James Murphy. Success is not measured alone by the individual wealth which may be accumulated or the high positions attained, but by the good accomplished and the services rendered to a community. Determined by this standard, James Murphy, ex-superintendent of the De Kalb County infirmary and now one of the prominent citizens of Maysville, is one of his locality's most successful men, for his life has been straightforward and upright, one over which falls no shadow of wrong, and his helpful influence will live long after he has passed away. Mr. Murphy was born in Buchanan County, Missouri, September 16, 1852, and is a son of Milton and Louise (Christopher) Murphy, natives of Kentucky.
Milton Murphy was reared in his native state, and was an ambitious young man when he came to Missouri about 1845, locating on a farm in the vicinity of St. Joseph, in Buchanan County, where he continued to be engaged in agricultural pursuits during the remainder of his life. He was for years a slave owner, and when his negroes were freed by the Emancipation Proclamation he suffered large losses. However he was the owner of much property at the time of his death, his home farm containing 240 acres of fine land. He and his wife were the parents of thirteen children, of whom one son died as a soldier in the Confederate army. Eight sons and four daughters still survive, namely: William M.; G. W.; John H.; James; Thomas J.; M. C.; Sterling P.; Robert E.; Mollie, who is the wife of P. W. Nolan; Nannie, who is the wife of G. W. Kirby; Ida, the wife of John Russell; and Glase, the wife of J. W. Dale.
James Murphy was reared on the home farm in Buchanan County, where his education was secured in the district schools, and at the age of twenty-three years came to De Kalb County, where for ten years he followed farming in Sherman Township on a tract of 160 acres. In 1891 he disposed of his interests and moved to Union Star, where he engaged in buying and selling stock, and also was well and favorably known in public life, serving as constable, collector of taxes four years, town marshal and street commissioner for fifteen years. In addition, he spent some years at the trade of carpenter, and in each capacity showed his ability and general worth. He was finally appointed by the court to the office of superintendent of the county infirmary and held that position for seven years, a longer period than the incumbency of any other man who has acted in that capacity. Mr. Murphy came to Maysville March 1, 1914, and here he has lived a somewhat retired life, feeling that his long and faithful labors entitle him to a rest. He continues, however, to take a keen interest in all matters of importance, especially those pertaining to the success of the democratic party, of which he has ever been a stanch supporter. Wherever known he is held in high regard, and his good citizenship has been proven by the fact that he has never withheld his support from any enterprise which he has believed calculated to advance the moral, intellectual or material welfare of his township, his city or his county.

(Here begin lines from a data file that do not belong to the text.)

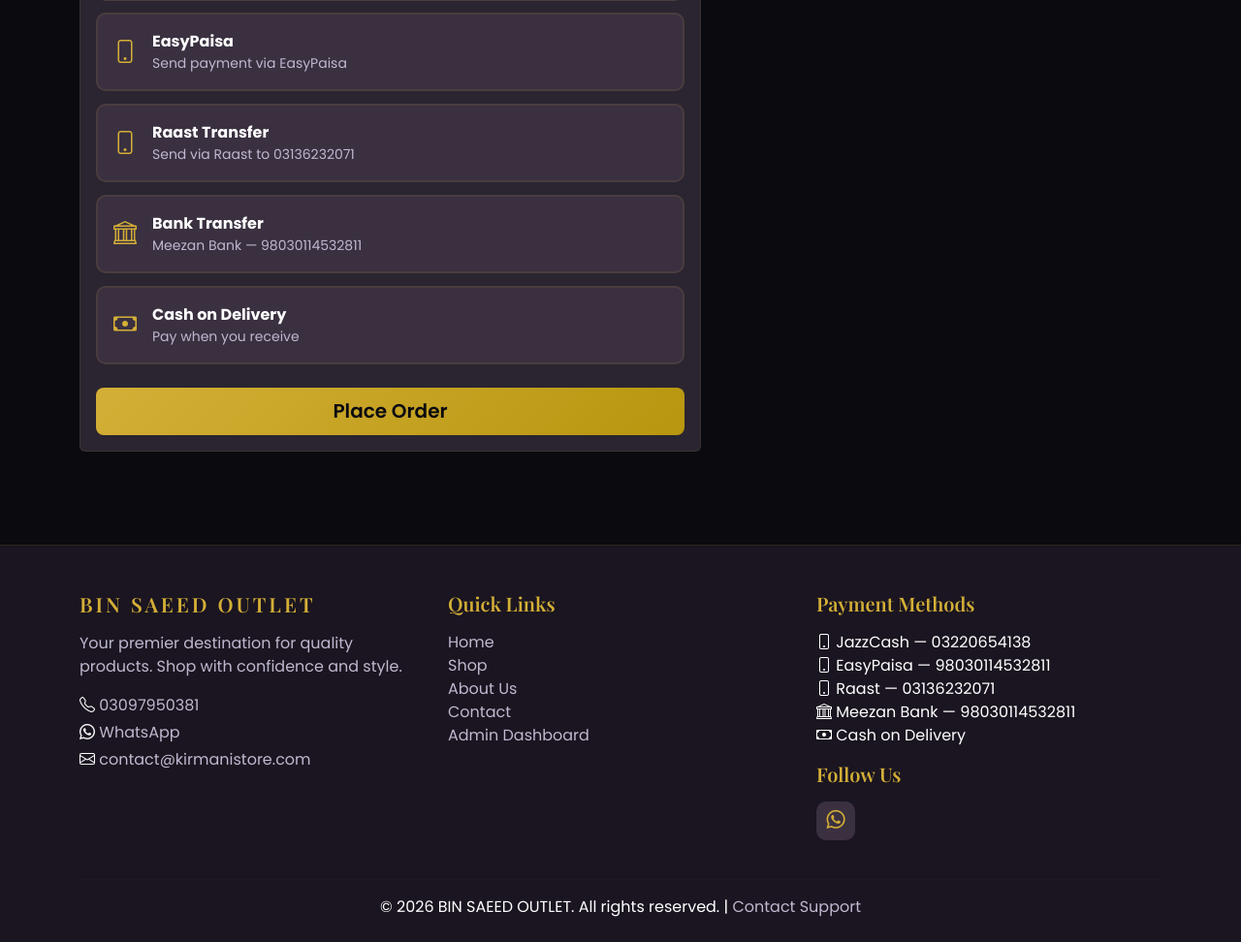
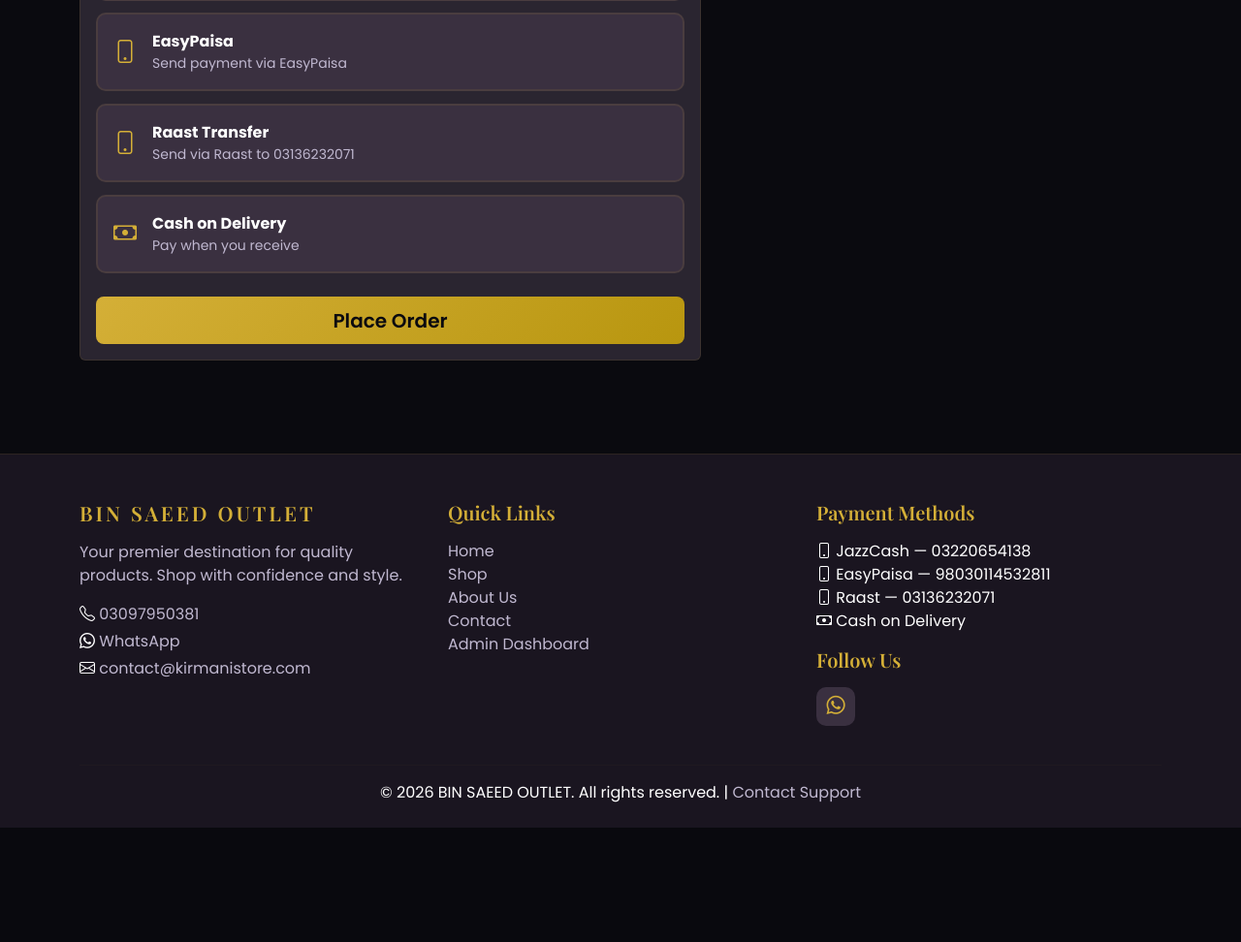
Before and after one commit to smadadali4-create/Bin_Saeed, a Django app: page /orders/checkout/ in a window 1280 px wide. Shown: the part 977-1949 px from the top of the page at 97% size. After the commit the page ends 1831 px from the top, so only its background shows below. Run offline with Django 5.2, Linux system fonts and the light colour scheme; a user stored in the database is signed in; tables that the repository leaves empty hold one stand-in row (values such as "Sample post").

Commit message:
Remove bank payment method

```diff
--- a/core/templates/core/base.html
+++ b/core/templates/core/base.html
@@ -138,7 +138,6 @@
                         <li><i class="bi bi-phone"></i> JazzCash — 03220654138</li>
                         <li><i class="bi bi-phone"></i> EasyPaisa — 98030114532811</li>
                         <li><i class="bi bi-phone"></i> Raast — 03136232071</li>
-                        <li><i class="bi bi-bank"></i> Meezan Bank — 98030114532811</li>
                         <li><i class="bi bi-cash"></i> Cash on Delivery</li>
                     </ul>
                     <h5 class="mt-3">Follow Us</h5>
--- a/core/templates/core/index.html
+++ b/core/templates/core/index.html
@@ -136,12 +136,6 @@
             </div>
             <div class="col-auto">
                 <div class="payment-method-box">
-                    <i class="bi bi-bank"></i>
-                    <span>Meezan Bank — 98030114532811</span>
-                </div>
-            </div>
-            <div class="col-auto">
-                <div class="payment-method-box">
                     <i class="bi bi-cash"></i>
                     <span>Cash on Delivery</span>
                 </div>
--- a/orders/templates/orders/checkout.html
+++ b/orders/templates/orders/checkout.html
@@ -66,16 +66,6 @@
                                     <div>
                                         <strong>Raast Transfer</strong>
                                         <small class="text-muted d-block">Send via Raast to 03136232071</small>
-                                    </div>
-                                </label>
-                            </div>
-                            <div class="payment-option">
-                                <input type="radio" name="payment_method" id="bank" value="bank">
-                                <label for="bank" onclick="showPaymentModal('bank')">
-                                    <i class="bi bi-bank"></i>
-                                    <div>
-                                        <strong>Bank Transfer</strong>
-                                        <small class="text-muted d-block">Meezan Bank — 98030114532811</small>
                                     </div>
                                 </label>
                             </div>
@@ -180,14 +170,6 @@
         payUrl: 'tel:03136232071',
         icon: 'bi-phone'
     },
-    bank: {
-        title: 'Meezan Bank Transfer',
-        number: '98030114532811',
-        name: 'BIN SAEED OUTLET',
-        instructions: 'Open Meezan Bank app → Transfer → Enter account 98030114532811 → Use Order ID as reference',
-        payUrl: '',
-        icon: 'bi-bank'
-    },
     cash: {
         title: 'Cash on Delivery',
         number: '',
```
Also changed, not shown: core/templates/core/about.html (+0 -7 lines), kirmani_store/settings.py (+0 -8 lines).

Mr. Murphy was married January 14, 1875, to Miss Mary Call, who died March 19, 1885, having been the mother of four children, of whom two survive: Chloe, who is the widow of J. F. Bright and the mother of Lelah Bright, who is a graduate of the Maysville High School; and Bessie, who is the wife of John E. Burns of St. Joseph, Missouri. Mr. Murphy and his daughter, Mrs. Bright, reside at Maysville, in their comfortable home, and have a wide circle of friends. They are members of the Christian Church. Mr. Murphy is a charter member of Union Star Lodge, No. 241, Independent Order of Odd Fellows, of which he is past grand, holds membership in the Masons, and in the Modern Woodmen of America, and both he and his daughter belong to the Order of the Eastern Star.
[A History of Northwest Missouri, Volume 2; edited by Walter Williams; Publ. 1918; Donated and Transcribed by Andrea Stawski Pack]